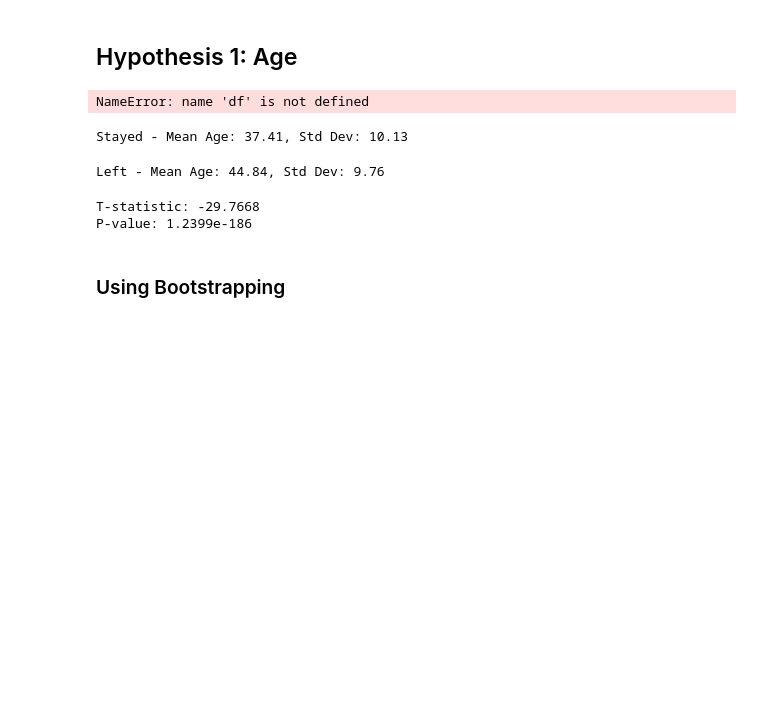
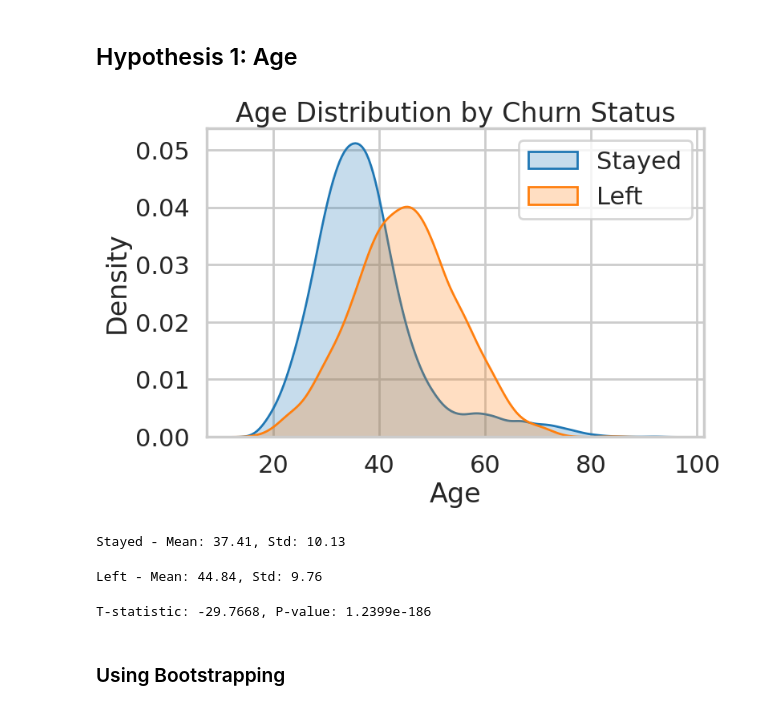
Before and after one commit to demsaid400-cpu/DI-BOOTCAMP, a Jupyter notebook: Week4/Day4/DailyChallenge.ipynb, the cells around one changed output. Saved outputs shown, nothing was run; the diff lists cells and outputs as text; code cells hidden in the pictures; blank space fills up the shorter version.

```diff
--- a/Week4/Day4/DailyChallenge.ipynb
+++ b/Week4/Day4/DailyChallenge.ipynb
@@ -47,31 +48,30 @@ NameError: name 'df' is not defined
 # %% [markdown]
 ## Hypothesis 1: Age
 # %%
-sns.histplot(data=df, x='Age', hue='Exited', kde=True, element='step')
-plt.legend(title='Status', labels=['Exited', 'Stayed'])
+sns.kdeplot(df_0['Age'], label='Stayed', fill=True)
+sns.kdeplot(df_1['Age'], label='Left', fill=True)
+plt.legend()
 plt.title('Age Distribution by Churn Status')
 plt.show()
 # %% [output]
-NameError: name 'df' is not defined
+[figure, added]
 # %%
 mean_age_stayed = df_0['Age'].mean()
 std_age_stayed = df_0['Age'].std()
-print(f'Stayed - Mean Age: {mean_age_stayed:.2f}, Std Dev: {std_age_stayed:.2f}')
+print(f"Stayed - Mean: {mean_age_stayed:.2f}, Std: {std_age_stayed:.2f}")
 # %% [output]
-Stayed - Mean Age: 37.41, Std Dev: 10.13
+Stayed - Mean: 37.41, Std: 10.13
 # %%
 mean_age_left = df_1['Age'].mean()
 std_age_left = df_1['Age'].std()
-print(f'Left - Mean Age: {mean_age_left:.2f}, Std Dev: {std_age_left:.2f}')
+print(f"Left - Mean: {mean_age_left:.2f}, Std: {std_age_left:.2f}")
 # %% [output]
-Left - Mean Age: 44.84, Std Dev: 9.76
+Left - Mean: 44.84, Std: 9.76
 # %%
 t_stat, p_val = scipy.stats.ttest_ind(df_0['Age'], df_1['Age'])
-print(f'T-statistic: {t_stat:.4f}')
-print(f'P-value: {p_val:.4e}')
+print(f"T-statistic: {t_stat:.4f}, P-value: {p_val:.4e}")
 # %% [output]
-T-statistic: -29.7668
-P-value: 1.2399e-186
+T-statistic: -29.7668, P-value: 1.2399e-186
 # %% [markdown]
 ### Using Bootstrapping
 # %%
```
Also changed, not shown: parts of 29 cells of this notebook.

####

**Prompt**
Each line of the records above must be repeated exactly, but no picture belongs in the copy.

**Task solution**
Before and after one commit to demsaid400-cpu/DI-BOOTCAMP, a Jupyter notebook: Week4/Day4/DailyChallenge.ipynb, the cells around one changed output. Saved outputs shown, nothing was run; the diff lists cells and outputs as text; code cells hidden in the pictures; blank space fills up the shorter version.

```diff
--- a/Week4/Day4/DailyChallenge.ipynb
+++ b/Week4/Day4/DailyChallenge.ipynb
@@ -47,31 +48,30 @@ NameError: name 'df' is not defined
 # %% [markdown]
 ## Hypothesis 1: Age
 # %%
-sns.histplot(data=df, x='Age', hue='Exited', kde=True, element='step')
-plt.legend(title='Status', labels=['Exited', 'Stayed'])
+sns.kdeplot(df_0['Age'], label='Stayed', fill=True)
+sns.kdeplot(df_1['Age'], label='Left', fill=True)
+plt.legend()
 plt.title('Age Distribution by Churn Status')
 plt.show()
 # %% [output]
-NameError: name 'df' is not defined
+[figure, added]
 # %%
 mean_age_stayed = df_0['Age'].mean()
 std_age_stayed = df_0['Age'].std()
-print(f'Stayed - Mean Age: {mean_age_stayed:.2f}, Std Dev: {std_age_stayed:.2f}')
+print(f"Stayed - Mean: {mean_age_stayed:.2f}, Std: {std_age_stayed:.2f}")
 # %% [output]
-Stayed - Mean Age: 37.41, Std Dev: 10.13
+Stayed - Mean: 37.41, Std: 10.13
 # %%
 mean_age_left = df_1['Age'].mean()
 std_age_left = df_1['Age'].std()
-print(f'Left - Mean Age: {mean_age_left:.2f}, Std Dev: {std_age_left:.2f}')
+print(f"Left - Mean: {mean_age_left:.2f}, Std: {std_age_left:.2f}")
 # %% [output]
-Left - Mean Age: 44.84, Std Dev: 9.76
+Left - Mean: 44.84, Std: 9.76
 # %%
 t_stat, p_val = scipy.stats.ttest_ind(df_0['Age'], df_1['Age'])
-print(f'T-statistic: {t_stat:.4f}')
-print(f'P-value: {p_val:.4e}')
+print(f"T-statistic: {t_stat:.4f}, P-value: {p_val:.4e}")
 # %% [output]
-T-statistic: -29.7668
-P-value: 1.2399e-186
+T-statistic: -29.7668, P-value: 1.2399e-186
 # %% [markdown]
 ### Using Bootstrapping
 # %%
```
Also changed, not shown: parts of 29 cells of this notebook.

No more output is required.